If a soakaway is constructed in ground conditions which are non-permeable such as clay, this could result in the wastewater that discharges to the soakaway, filling the soakaway and subsequently flooding the septic tank, or effluent bursting out of the ground causing a health hazard.

To identify whether the ground conditions are suitable for a drainage field/soakaway and to determine the size required it is necessary to conduct a Percolation Test. 

Tree and Plant Roots

If septic tanks are located too close to trees and shrubs, the roots can grow through the walls of the tank, the soakaway or the pipes that lead from the tank to the property. The damage caused by the roots allows liquid from the tank to escape and water from the ground to get in, both of which prevent the tank from working properly.

Damage to Dip Pipes

The dip pipe or T-pipe performs a similar function to the baffle and works to ensure only the correct type of waste flows into the soakaway system. It is not unusual for the dip pipe to be found resting at the base of the tank, often after being knocked off during emptying.

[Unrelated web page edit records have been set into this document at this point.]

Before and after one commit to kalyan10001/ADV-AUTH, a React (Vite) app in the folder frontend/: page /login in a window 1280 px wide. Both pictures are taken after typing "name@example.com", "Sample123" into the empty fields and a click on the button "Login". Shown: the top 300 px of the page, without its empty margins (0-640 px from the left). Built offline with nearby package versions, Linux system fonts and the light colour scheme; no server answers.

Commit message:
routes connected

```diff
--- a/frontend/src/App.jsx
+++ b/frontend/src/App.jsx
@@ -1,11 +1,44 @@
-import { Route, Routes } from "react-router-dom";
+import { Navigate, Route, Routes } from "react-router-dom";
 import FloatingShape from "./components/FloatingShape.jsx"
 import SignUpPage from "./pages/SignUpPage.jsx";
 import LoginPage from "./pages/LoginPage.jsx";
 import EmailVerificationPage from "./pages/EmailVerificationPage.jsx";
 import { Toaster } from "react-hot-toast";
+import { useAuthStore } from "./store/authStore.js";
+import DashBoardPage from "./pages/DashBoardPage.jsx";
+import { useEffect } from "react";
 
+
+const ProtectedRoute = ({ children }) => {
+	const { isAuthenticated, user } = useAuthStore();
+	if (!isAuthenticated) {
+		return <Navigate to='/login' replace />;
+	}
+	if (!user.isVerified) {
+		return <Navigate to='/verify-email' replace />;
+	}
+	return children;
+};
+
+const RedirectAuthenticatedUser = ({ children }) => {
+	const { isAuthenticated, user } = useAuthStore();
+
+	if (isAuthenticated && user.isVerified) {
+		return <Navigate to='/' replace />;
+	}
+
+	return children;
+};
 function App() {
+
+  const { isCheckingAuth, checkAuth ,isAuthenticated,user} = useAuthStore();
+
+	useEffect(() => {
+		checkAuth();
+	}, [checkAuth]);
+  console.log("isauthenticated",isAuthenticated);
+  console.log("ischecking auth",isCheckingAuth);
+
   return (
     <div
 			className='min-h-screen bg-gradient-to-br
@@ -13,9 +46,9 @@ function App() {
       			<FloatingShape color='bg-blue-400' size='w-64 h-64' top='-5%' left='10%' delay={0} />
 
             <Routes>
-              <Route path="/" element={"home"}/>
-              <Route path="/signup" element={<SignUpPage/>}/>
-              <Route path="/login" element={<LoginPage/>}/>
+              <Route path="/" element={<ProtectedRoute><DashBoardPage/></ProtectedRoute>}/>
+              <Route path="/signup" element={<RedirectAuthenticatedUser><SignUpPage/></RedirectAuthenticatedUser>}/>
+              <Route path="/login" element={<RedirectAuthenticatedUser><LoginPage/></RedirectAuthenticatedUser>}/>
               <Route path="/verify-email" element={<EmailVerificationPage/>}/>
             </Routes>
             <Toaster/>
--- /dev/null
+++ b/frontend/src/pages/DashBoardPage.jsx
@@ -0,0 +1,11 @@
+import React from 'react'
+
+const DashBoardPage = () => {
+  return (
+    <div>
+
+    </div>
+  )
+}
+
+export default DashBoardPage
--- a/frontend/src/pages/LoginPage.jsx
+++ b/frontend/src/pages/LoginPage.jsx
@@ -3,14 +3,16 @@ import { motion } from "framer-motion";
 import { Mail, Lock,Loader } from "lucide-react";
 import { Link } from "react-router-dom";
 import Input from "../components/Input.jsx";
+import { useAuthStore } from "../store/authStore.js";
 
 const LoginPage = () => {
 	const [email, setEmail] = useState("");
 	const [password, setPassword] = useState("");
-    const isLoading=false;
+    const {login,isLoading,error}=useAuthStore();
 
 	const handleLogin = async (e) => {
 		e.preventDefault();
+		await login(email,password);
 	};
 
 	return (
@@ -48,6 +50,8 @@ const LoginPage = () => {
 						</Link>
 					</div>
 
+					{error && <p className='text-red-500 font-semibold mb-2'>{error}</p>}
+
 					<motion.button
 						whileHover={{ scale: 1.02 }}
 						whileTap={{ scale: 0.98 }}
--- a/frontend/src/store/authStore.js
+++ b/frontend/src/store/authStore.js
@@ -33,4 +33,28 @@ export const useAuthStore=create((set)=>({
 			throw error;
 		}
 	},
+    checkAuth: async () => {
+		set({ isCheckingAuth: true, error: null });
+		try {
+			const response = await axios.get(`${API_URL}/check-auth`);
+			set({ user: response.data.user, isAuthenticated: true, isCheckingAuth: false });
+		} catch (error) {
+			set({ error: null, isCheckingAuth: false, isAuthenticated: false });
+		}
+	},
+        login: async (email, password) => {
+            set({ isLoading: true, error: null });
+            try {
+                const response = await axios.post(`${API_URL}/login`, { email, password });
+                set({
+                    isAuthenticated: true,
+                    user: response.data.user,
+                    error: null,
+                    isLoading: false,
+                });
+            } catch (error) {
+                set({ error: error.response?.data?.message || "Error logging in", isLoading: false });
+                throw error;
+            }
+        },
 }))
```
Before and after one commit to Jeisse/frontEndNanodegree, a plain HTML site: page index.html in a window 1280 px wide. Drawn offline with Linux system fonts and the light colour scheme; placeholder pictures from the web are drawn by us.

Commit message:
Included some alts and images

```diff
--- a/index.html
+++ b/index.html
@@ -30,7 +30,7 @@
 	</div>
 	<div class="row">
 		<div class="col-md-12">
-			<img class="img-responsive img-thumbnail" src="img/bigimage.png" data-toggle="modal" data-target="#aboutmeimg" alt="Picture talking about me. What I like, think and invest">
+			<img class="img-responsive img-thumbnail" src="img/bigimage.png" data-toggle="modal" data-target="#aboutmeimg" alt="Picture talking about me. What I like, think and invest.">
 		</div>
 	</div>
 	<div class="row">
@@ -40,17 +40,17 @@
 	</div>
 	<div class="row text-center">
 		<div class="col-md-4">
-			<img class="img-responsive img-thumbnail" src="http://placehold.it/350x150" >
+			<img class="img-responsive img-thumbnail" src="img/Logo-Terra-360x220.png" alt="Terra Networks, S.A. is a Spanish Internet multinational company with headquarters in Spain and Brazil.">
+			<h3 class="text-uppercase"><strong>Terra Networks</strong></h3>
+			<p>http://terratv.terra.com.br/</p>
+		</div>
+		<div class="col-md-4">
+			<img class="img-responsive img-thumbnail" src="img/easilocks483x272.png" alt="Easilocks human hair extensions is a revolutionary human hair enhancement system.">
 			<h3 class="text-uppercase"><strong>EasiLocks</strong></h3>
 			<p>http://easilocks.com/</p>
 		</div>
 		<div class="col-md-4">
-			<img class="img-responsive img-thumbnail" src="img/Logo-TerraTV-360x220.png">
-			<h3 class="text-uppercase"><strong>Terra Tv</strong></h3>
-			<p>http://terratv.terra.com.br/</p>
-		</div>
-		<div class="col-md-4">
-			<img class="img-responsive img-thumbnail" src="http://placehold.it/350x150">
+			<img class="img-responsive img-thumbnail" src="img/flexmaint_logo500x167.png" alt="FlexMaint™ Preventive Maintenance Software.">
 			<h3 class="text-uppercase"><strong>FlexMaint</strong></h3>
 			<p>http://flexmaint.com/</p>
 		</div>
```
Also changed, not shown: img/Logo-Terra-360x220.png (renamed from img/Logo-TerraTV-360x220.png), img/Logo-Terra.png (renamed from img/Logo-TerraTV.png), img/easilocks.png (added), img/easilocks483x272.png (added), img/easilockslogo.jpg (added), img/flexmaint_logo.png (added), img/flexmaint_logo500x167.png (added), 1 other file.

Damage from Vehicles

If the septic tank is placed in an area where it has vehicular traffic over it, this can cause damage to the tank. The tank can crack or collapse due to the pressure.

Collapsed Baffle

A baffle acts like a sieve inside a septic tank, ensuring that solid waste remains within the tank whilst allowing the wastewater to flow into the soakaway. If the baffle becomes damaged, then the solid waste escapes into the soakaway system and causes blockages.

Lack of Maintainence

It is important that your septic tank is emptied regularly, usually annually. Delaying emptying can cause issues with the soakaway.